=== Input ===
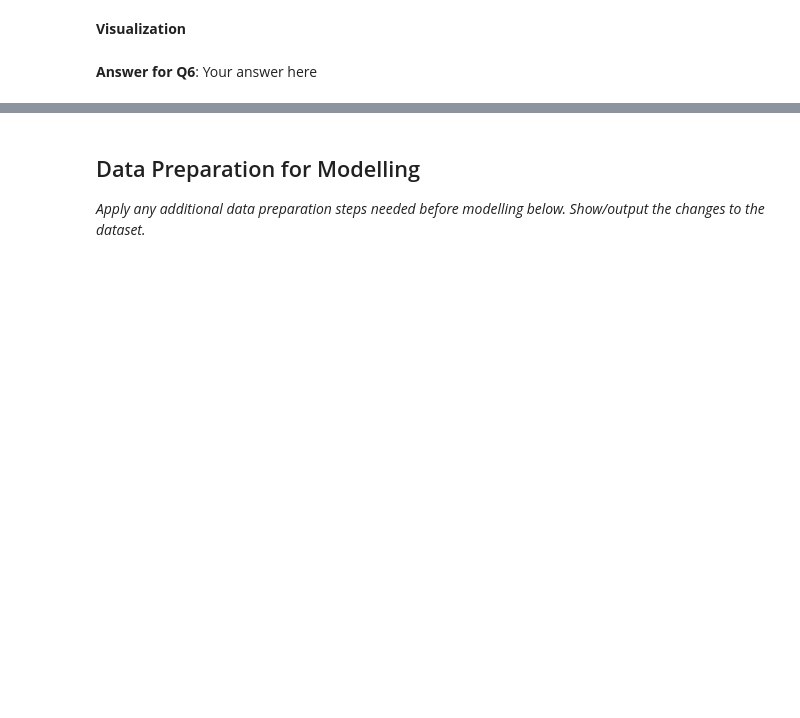
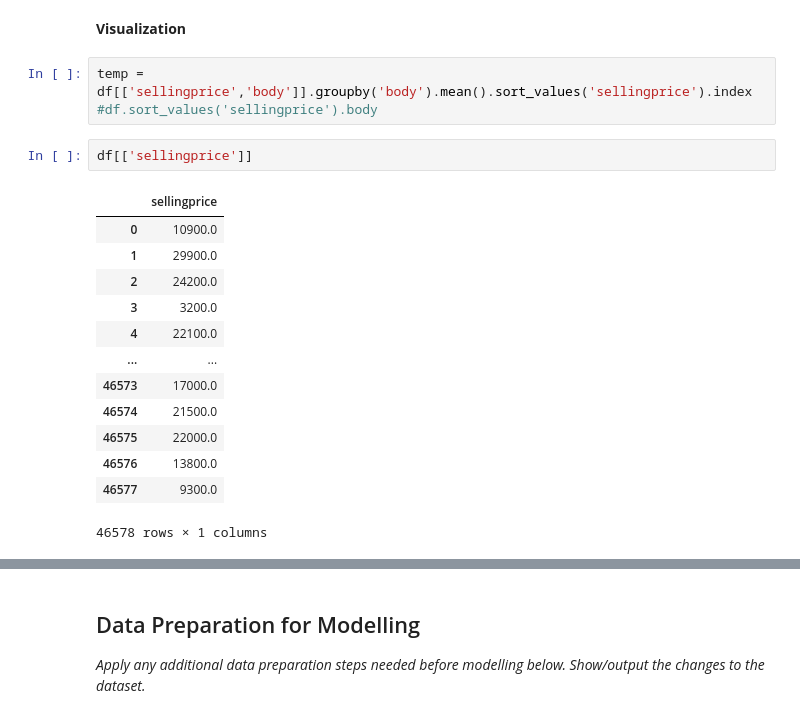
Before and after one commit to Rahmaatef2001/W2022, a Jupyter notebook: Regression_Mini-Project.ipynb, the cells around one changed output, grey strips where cells are left out. Saved outputs shown, nothing was run; the diff lists cells and outputs as text; blank space fills up the shorter version.

```diff
--- a/Regression_Mini-Project.ipynb
+++ b/Regression_Mini-Project.ipynb
@@ -266,5 +420,22 @@ sns.lmplot(x='condition', y='sellingprice', data=df, height=8)
 **Q6: Are there differences in the average car price due to the car's body type? If so, rank their order and state the most expensive and least expensive car body type.**
 # %% [markdown]
 **Visualization**
-# %% [markdown]
-**Answer for Q6**: Your answer here
+# %%
+temp = df[['sellingprice','body']].groupby('body').mean().sort_values('sellingprice').index
+#df.sort_values('sellingprice').body
+# %%
+df[['sellingprice']]
+# %% [output]
+|  | sellingprice |
+| 0 | 10900.0 |
+| 1 | 29900.0 |
+| 2 | 24200.0 |
+| 3 | 3200.0 |
+| 4 | 22100.0 |
+| ... | ... |
+| 46573 | 17000.0 |
+| 46574 | 21500.0 |
+| 46575 | 22000.0 |
+| 46576 | 13800.0 |
+| 46577 | 9300.0 |
+46578 rows × 1 columns
```
Also changed, not shown: parts of 47 cells of this notebook.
===
- [Task brief] If a record contains a picture, leave the picture out; repeat the record itself exactly.

- [Response for this exercise]
Before and after one commit to Rahmaatef2001/W2022, a Jupyter notebook: Regression_Mini-Project.ipynb, the cells around one changed output, grey strips where cells are left out. Saved outputs shown, nothing was run; the diff lists cells and outputs as text; blank space fills up the shorter version.

```diff
--- a/Regression_Mini-Project.ipynb
+++ b/Regression_Mini-Project.ipynb
@@ -266,5 +420,22 @@ sns.lmplot(x='condition', y='sellingprice', data=df, height=8)
 **Q6: Are there differences in the average car price due to the car's body type? If so, rank their order and state the most expensive and least expensive car body type.**
 # %% [markdown]
 **Visualization**
-# %% [markdown]
-**Answer for Q6**: Your answer here
+# %%
+temp = df[['sellingprice','body']].groupby('body').mean().sort_values('sellingprice').index
+#df.sort_values('sellingprice').body
+# %%
+df[['sellingprice']]
+# %% [output]
+|  | sellingprice |
+| 0 | 10900.0 |
+| 1 | 29900.0 |
+| 2 | 24200.0 |
+| 3 | 3200.0 |
+| 4 | 22100.0 |
+| ... | ... |
+| 46573 | 17000.0 |
+| 46574 | 21500.0 |
+| 46575 | 22000.0 |
+| 46576 | 13800.0 |
+| 46577 | 9300.0 |
+46578 rows × 1 columns
```
Also changed, not shown: parts of 47 cells of this notebook.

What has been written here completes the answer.